[Exercise instructions]: Only the lines that hold "estilo" should be in the answer, each copied from the data below.

___ Source records ___

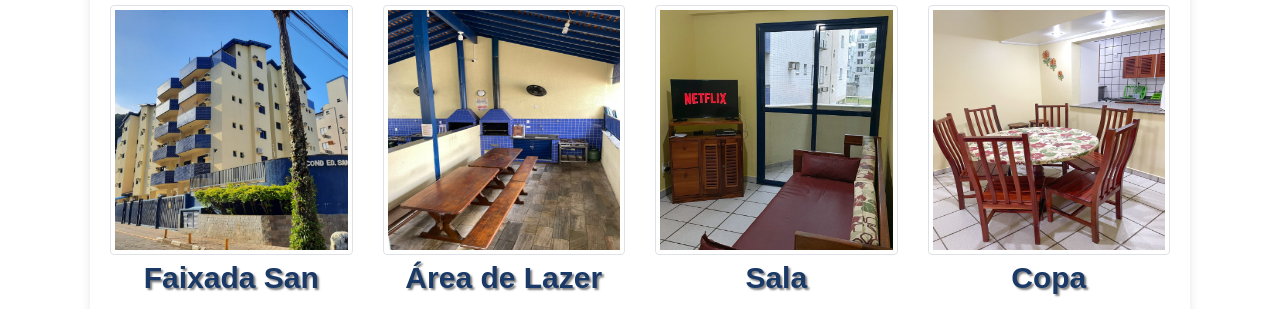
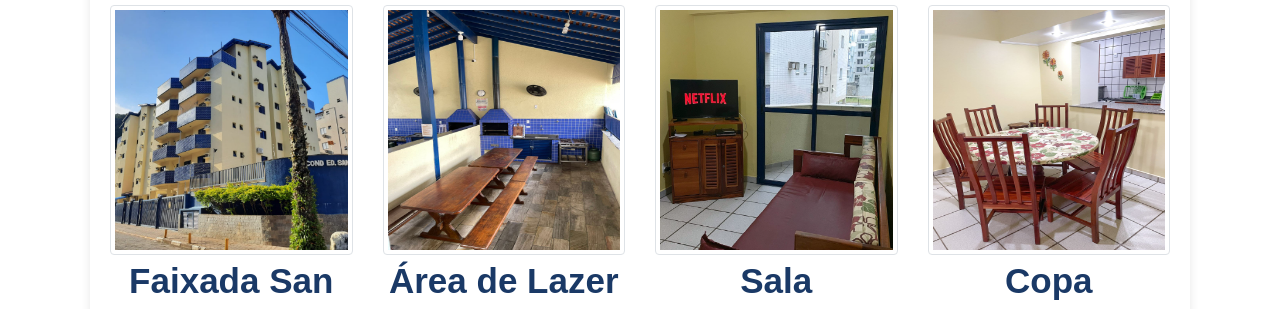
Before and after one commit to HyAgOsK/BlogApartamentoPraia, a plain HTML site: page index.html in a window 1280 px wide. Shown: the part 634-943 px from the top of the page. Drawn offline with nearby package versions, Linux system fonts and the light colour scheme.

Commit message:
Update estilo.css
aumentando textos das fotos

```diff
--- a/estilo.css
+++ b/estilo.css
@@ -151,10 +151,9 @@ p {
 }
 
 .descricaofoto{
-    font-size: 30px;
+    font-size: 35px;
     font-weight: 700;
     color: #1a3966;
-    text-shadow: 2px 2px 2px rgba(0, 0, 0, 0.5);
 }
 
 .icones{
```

___

[Answer to this exercise]:
Update estilo.css
--- a/estilo.css
+++ b/estilo.css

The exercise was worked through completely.